Using the Northern Murray-Darling Basin as a case study, this study investigated whether FbF combined with a user-centered Integrated Early Warning System (I-EWS) for drought has the potential to increase the drought resilience of Australian farming communities. A trend towards drier conditions during the April to October ‘cool’ season across southern Australia has been observed in the past few decades. Frequent and prolonged droughts have a significant impact on the financial stability of affected farming communities. Forecast-based Financing (FbF) is a novel proactive aid approach that provides support measures to increase resilience during the window between drought early warnings, and the actual onset and intensification of drought.

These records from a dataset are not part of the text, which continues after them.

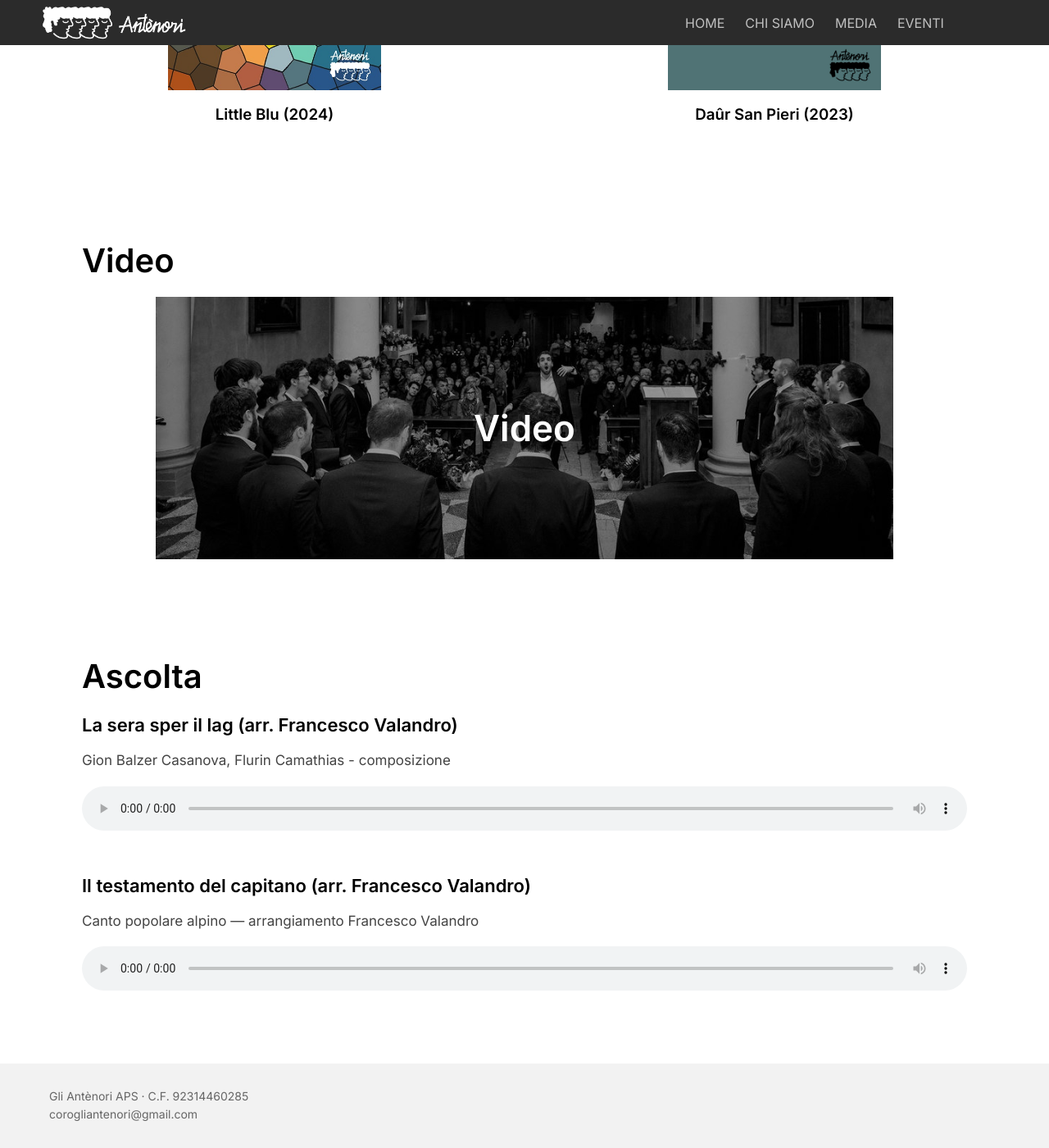
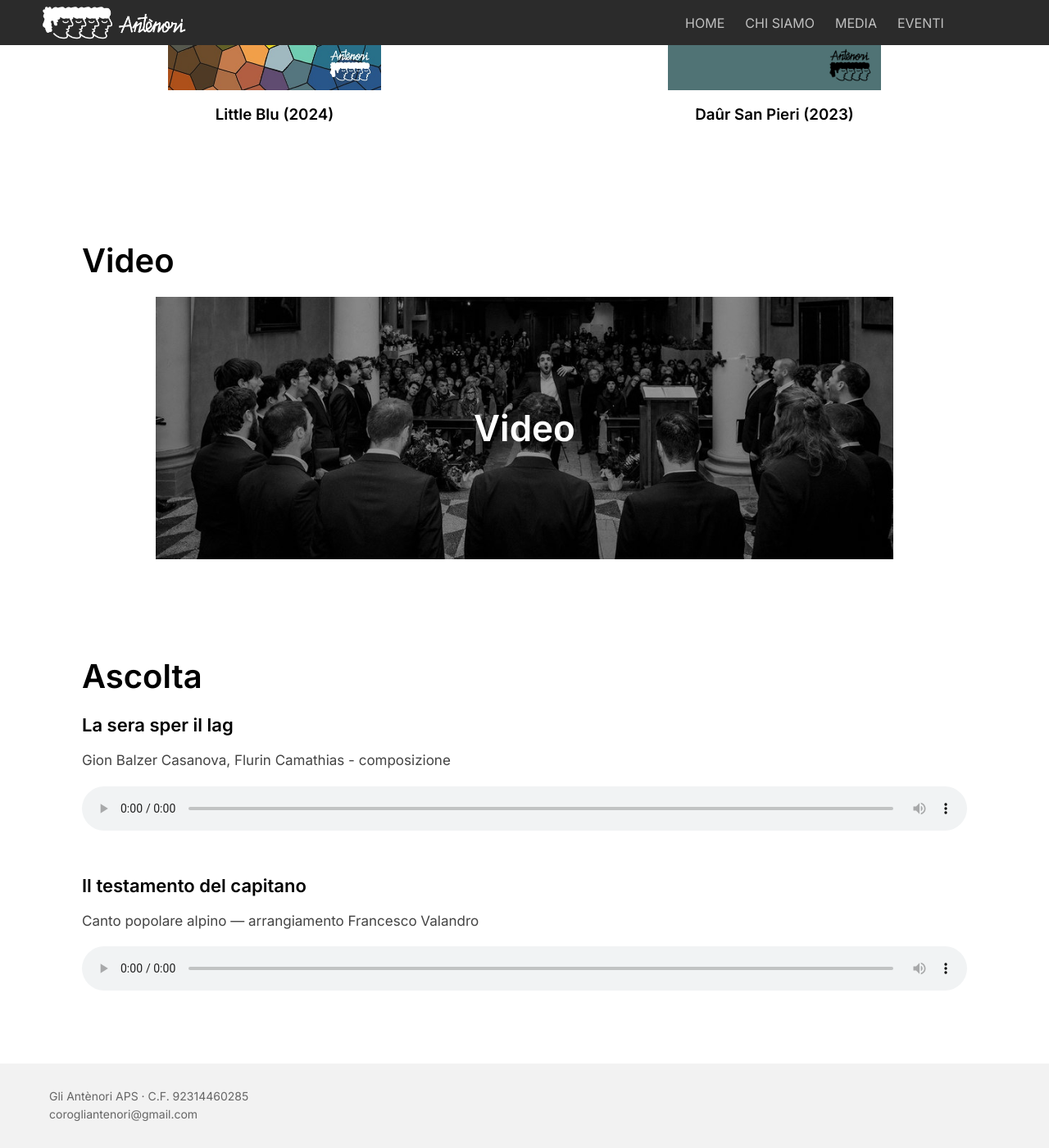
Before and after one commit to antenori-choir/antenori-choir.github.io, a Jekyll site: the page built from it/media.md, in a window 1280 px wide and 1400 px high, scrolled down 807 px. Shown: the whole window at 82% size. Built offline with Jekyll 4.4.1, drawn with Linux system fonts in a browser that asks for light colours.

Commit message:
minor fix2

```diff
--- a/assets/css/style.css
+++ b/assets/css/style.css
@@ -257,7 +257,7 @@ p {
 }
 
 .quote-text {
-  font-size: 22px;
+  font-size: 16px;
   line-height: 1.7;
   font-style: italic;
   color: #666; /* più grigio */
--- a/it/media.md
+++ b/it/media.md
@@ -71,7 +71,7 @@ permalink: /it/media/
 
   <h2>Ascolta</h2>
     <div class="audio-block">
-      <h3>La sera sper il lag (arr. Francesco Valandro)</h3>
+      <h3>La sera sper il lag</h3>
       <p>Gion Balzer Casanova, Flurin Camathias - composizione</p>
       <audio controls>
         <source src="/assets/audio/la-sera-sper-il-lag.mp3
@@ -80,7 +80,7 @@ permalink: /it/media/
     </div>
 
   <div class="audio-block">
-      <h3>Il testamento del capitano (arr. Francesco Valandro)</h3>
+      <h3>Il testamento del capitano</h3>
       <p>Canto popolare alpino — arrangiamento Francesco Valandro</p>
       <audio controls>
         <source src="/assets/audio/il-testamento-del-capitano.mp3" type="audio/mpeg">
```
Also changed, not shown: it/chi-siamo.md (+1 -1 lines).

This study shows that farming businesses most impacted by drought have three common factors: (i) lower levels of business management skills, (ii) lower levels of pre-drought preparedness during non-drought periods, and (iii) slower responses when the intensity of drought increases. The results suggest that FbF in its current form is not recommended for a market economy such as Australia, as forms of direct assistance may have adverse long-term effects through disrupting the market itself and may not encourage farm operators to regularly assess and adapt their drought management strategies. Results also suggest that providing farmers, service providers, and all levels of government with tools that incorporate a user-centered I-EWS for drought can improve overall decision-making before, during, and even after drought. This change from a reactive to a proactive approach to managing drought impacts can be a highly effective form of increasing the drought resilience of farming communities.